▶ [PROBLEM DETAILS]: Please report how many lines in these records contain the string "running", and give nothing besides the number.
::: EXERCISE INPUTS
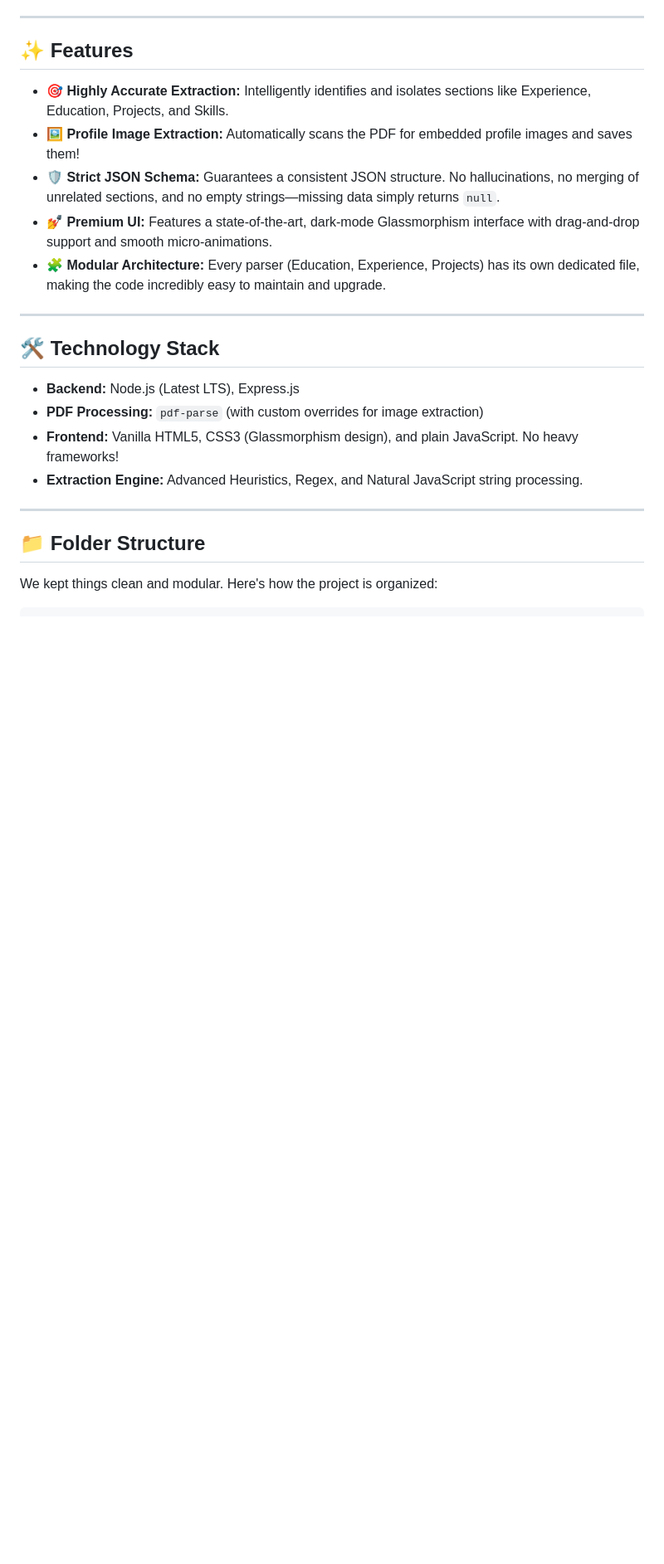
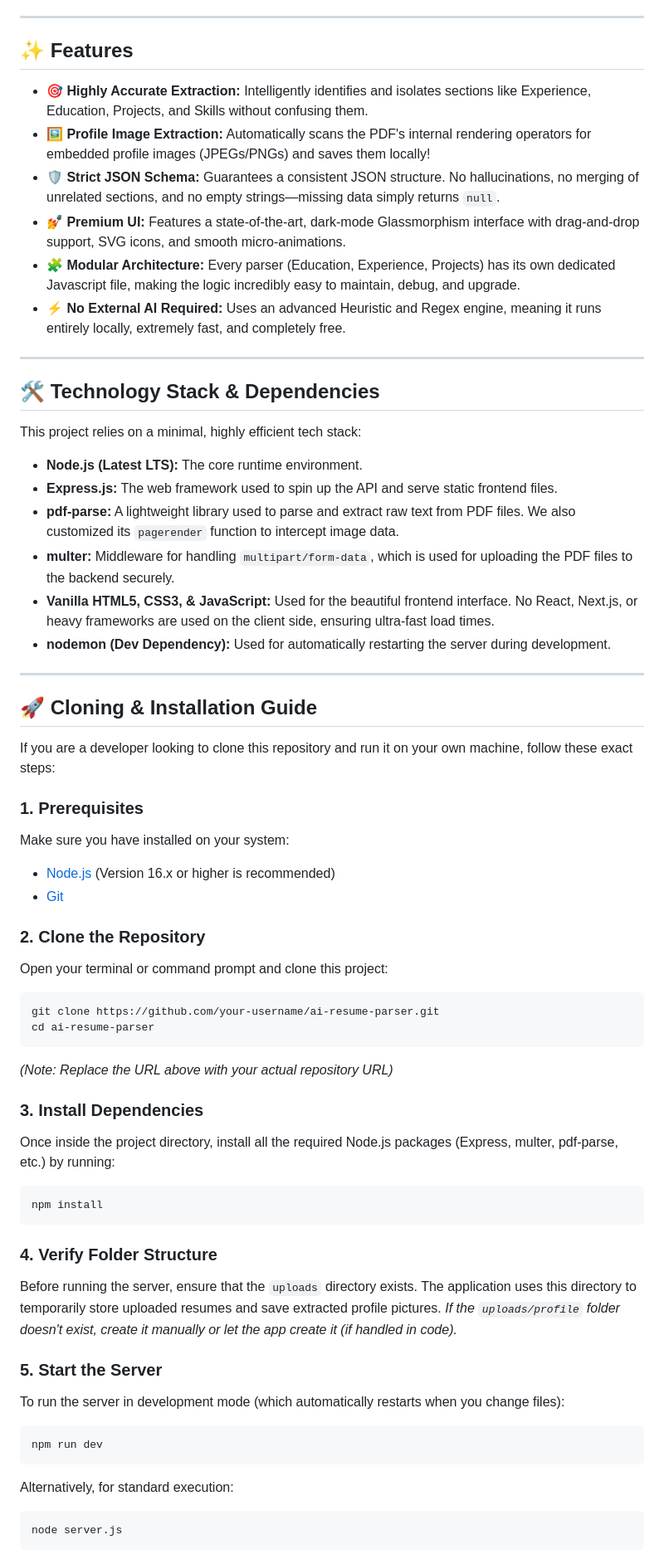
Before and after one commit to Satyam6201/Resume-Parser, a Markdown page: README.md, the part around one of its changes. Shown at 83% size. Rendered like a GitHub page; blank space fills up the shorter version.

````diff
--- a/README.md
+++ b/README.md
@@ -8,23 +8,62 @@ Whether you're building an HR platform, an applicant tracking system (ATS), or j
 
 ## ✨ Features
 
-- **🎯 Highly Accurate Extraction:** Intelligently identifies and isolates sections like Experience, Education, Projects, and Skills.
-- **🖼️ Profile Image Extraction:** Automatically scans the PDF for embedded profile images and saves them!
+- **🎯 Highly Accurate Extraction:** Intelligently identifies and isolates sections like Experience, Education, Projects, and Skills without confusing them.
+- **🖼️ Profile Image Extraction:** Automatically scans the PDF's internal rendering operators for embedded profile images (JPEGs/PNGs) and saves them locally!
 - **🛡️ Strict JSON Schema:** Guarantees a consistent JSON structure. No hallucinations, no merging of unrelated sections, and no empty strings—missing data simply returns `null`.
-- **💅 Premium UI:** Features a state-of-the-art, dark-mode Glassmorphism interface with drag-and-drop support and smooth micro-animations.
-- **🧩 Modular Architecture:** Every parser (Education, Experience, Projects) has its own dedicated file, making the code incredibly easy to maintain and upgrade.
+- **💅 Premium UI:** Features a state-of-the-art, dark-mode Glassmorphism interface with drag-and-drop support, SVG icons, and smooth micro-animations.
+- **🧩 Modular Architecture:** Every parser (Education, Experience, Projects) has its own dedicated Javascript file, making the logic incredibly easy to maintain, debug, and upgrade.
+- **⚡ No External AI Required:** Uses an advanced Heuristic and Regex engine, meaning it runs entirely locally, extremely fast, and completely free.
 
 ---
 
-## 🛠️ Technology Stack
+## 🛠️ Technology Stack & Dependencies
 
-- **Backend:** Node.js (Latest LTS), Express.js
-- **PDF Processing:** `pdf-parse` (with custom overrides for image extraction)
-- **Frontend:** Vanilla HTML5, CSS3 (Glassmorphism design), and plain JavaScript. No heavy frameworks!
-- **Extraction Engine:** Advanced Heuristics, Regex, and Natural JavaScript string processing.
+This project relies on a minimal, highly efficient tech stack:
+
+- **Node.js (Latest LTS):** The core runtime environment.
+- **Express.js:** The web framework used to spin up the API and serve static frontend files.
+- **pdf-parse:** A lightweight library used to parse and extract raw text from PDF files. We also customized its `pagerender` function to intercept image data.
+- **multer:** Middleware for handling `multipart/form-data`, which is used for uploading the PDF files to the backend securely.
+- **Vanilla HTML5, CSS3, & JavaScript:** Used for the beautiful frontend interface. No React, Next.js, or heavy frameworks are used on the client side, ensuring ultra-fast load times.
+- **nodemon (Dev Dependency):** Used for automatically restarting the server during development.
 
 ---
 
-## 📁 Folder Structure
+## 🚀 Cloning & Installation Guide
 
-We kept things clean and modular. Here's how the project is organized:
+If you are a developer looking to clone this repository and run it on your own machine, follow these exact steps:
+
+### 1. Prerequisites
+Make sure you have installed on your system:
+- [Node.js](https://nodejs.org/) (Version 16.x or higher is recommended)
+- [Git](https://git-scm.com/)
+
+### 2. Clone the Repository
+Open your terminal or command prompt and clone this project:
+```bash
+git clone https://github.com/your-username/ai-resume-parser.git
+cd ai-resume-parser
+```
+*(Note: Replace the URL above with your actual repository URL)*
+
+### 3. Install Dependencies
+Once inside the project directory, install all the required Node.js packages (Express, multer, pdf-parse, etc.) by running:
+```bash
+npm install
+```
+
+### 4. Verify Folder Structure
+Before running the server, ensure that the `uploads` directory exists. The application uses this directory to temporarily store uploaded resumes and save extracted profile pictures.
+*If the `uploads/profile` folder doesn't exist, create it manually or let the app create it (if handled in code).*
+
+### 5. Start the Server
+To run the server in development mode (which automatically restarts when you change files):
+```bash
+npm run dev
+```
+Alternatively, for standard execution:
+```bash
+node server.js
+```
+
````
Also changed, not shown: other parts of README.md (+39 -43 lines).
::::::
▶ [PROBLEM SOLUTION]: 2